The Presses are Rolling
A few days into the New Year, and already the FCA has published one of those 'overview' surveys of the marketplace which the media loves for its capacity to easily generate alarmist editorial. I wonder at times if the sole purpose of these publications is to supply easy-to-plagiarise material for journalists, scratching their heads over what on earth to write, in order to light the blue touch paper to the powder keg of intermediaries' frayed nerves and stratospheric levels of regulation-induced stress. After all, with MiFID II aggregated costs and charges disclosure to painstakingly work through, we have nothing else to do with our lives, right?
This time, the publication in question is the FCA's 'Sector Views' report, published today (10th January). I was alerted to it by an article in FTAdviser, entitled 'FCA Slams Expensive Advice'. It is a masterpiece within the genre, focusing on a tiny part of the overall content of the report, the one element which is calculated to get IFAs blood boiling, when wrenched out of any discernible context. Helpfully, the FT Adviser piece neither identifies the exact publication from which it derives the inflammatory comments, nor does it supply a page reference to narrow down the scope of one's investigation. Perhaps I should just have shrugged my shoulders and got on with something else, but my curiosity was piqued.
Eventually, I found the offending content: in Chapter 06 | Retail Investments, on page 53. Listed under What we found on harm, there is a brief paragraph:
Poor and expensive services from financial advisers also have the potential to have a detrimental effect on consumers
Consumers can struggle to assess the cost of advice and can overpay for services which they may not need. High charges at any point in the value chain can reduce consumer returns.
There were, of course, other sources of harm listed, none of which were new or novel, and most of which reiterated the usual litany of unsuitable or expensive products or services. It struck me afresh that we live out our lives as goldfish within the regulatory goldfish bowl. We swim, round and round, continually encountering exactly the same aphorisms, couched in exactly identical terms. Of course "poor and detrimental services" (from any component you care to mention within the supply chain) may have a potentially detrimental effect on the ubiquitous 'consumer'. Of course (some) consumers "can struggle" to assess costs and they may "overpay for services which they may not need". And - of course - "high charges" can "reduce consumer returns".
It beggars belief that someone is actually being paid to produce this unenlightening, anodyne nonsense. It is even more alarming that the quality of journalism has deteriorated to such an extent that someone with a college education would consider that there is any value whatsoever in simply repeating it, without actually analysing the text on the page in order to discern its essential vacuity. One might as well reproduce verbatim the embossed pattern on every single sheet of toilet paper on a roll, in the expectation that the reader's senses will be overwhelmed by the profundity of it all.

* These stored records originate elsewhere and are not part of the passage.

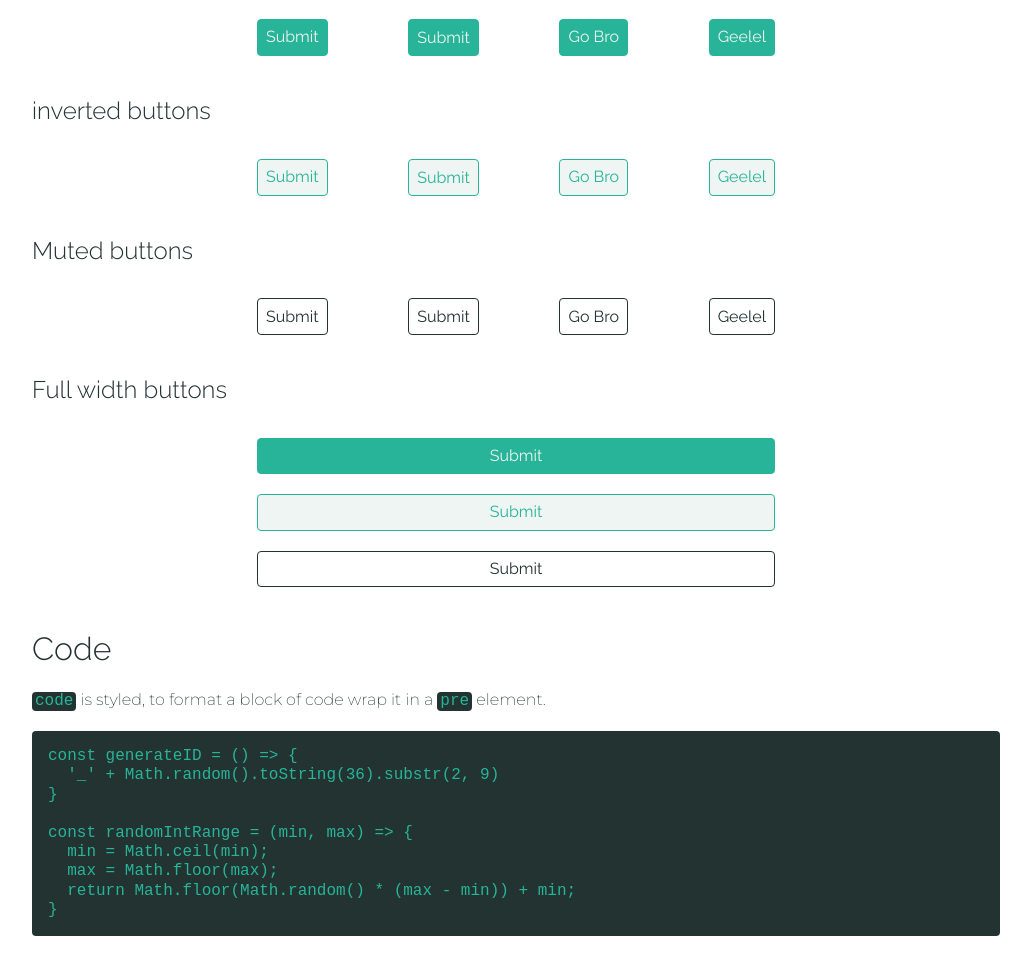
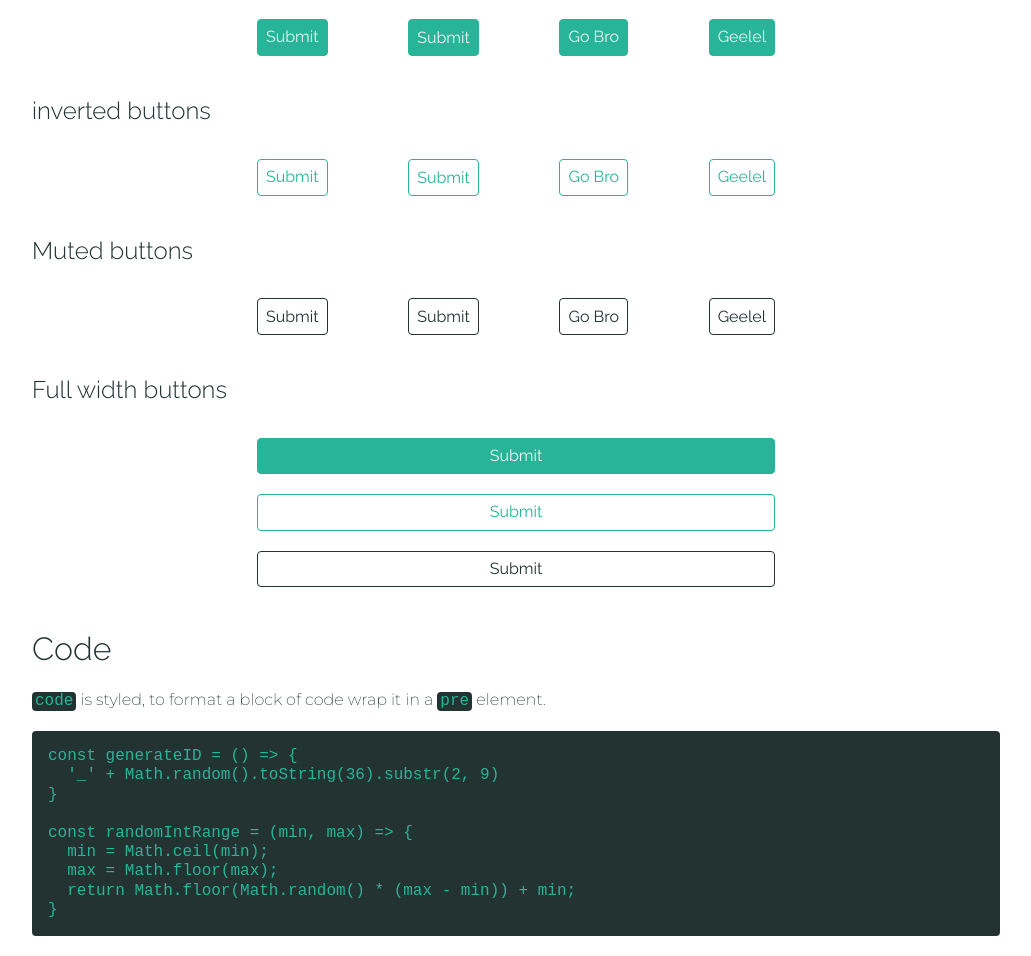
Before and after one commit to stevenkuipers/Bicep, a website: page docs/index.html in a window 1280 px wide. Shown: the part 2320-3276 px from the top of the page, without its empty margins (124-1155 px from the left). Drawn offline with Linux system fonts and the light colour scheme.

Commit message:
changed background color inverted buttons because of low contrast

```diff
--- a/sass/components/_buttons.scss
+++ b/sass/components/_buttons.scss
@@ -27,7 +27,7 @@
 
 .button {
   &-inverted, &-inverted:visited {
-    background-color: var(--color-accent1);
+    background-color: var(--color-light);
     color: var(--color-primary);
 
     &:hover {
```
Also changed, not shown: docs/css/main.css, public/css/main.css.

There actually is some useful content within this report, although you have to dig deep for it. There are little hints, for instance (pages 50, 58 & 65) that all may not be rosy in the Garden of MiFID, something we had noted the instant that the original regulations were published in preparation for 2018. Oh, and just to prove that I don't merely have a downer on all financial journalism, there's quite an interesting little piece in FT Adviser on the practical impact of the MiFID II unbundling of research costs on the asset allocation choices within retail investment funds. Now, that's something I had not immediately thought of.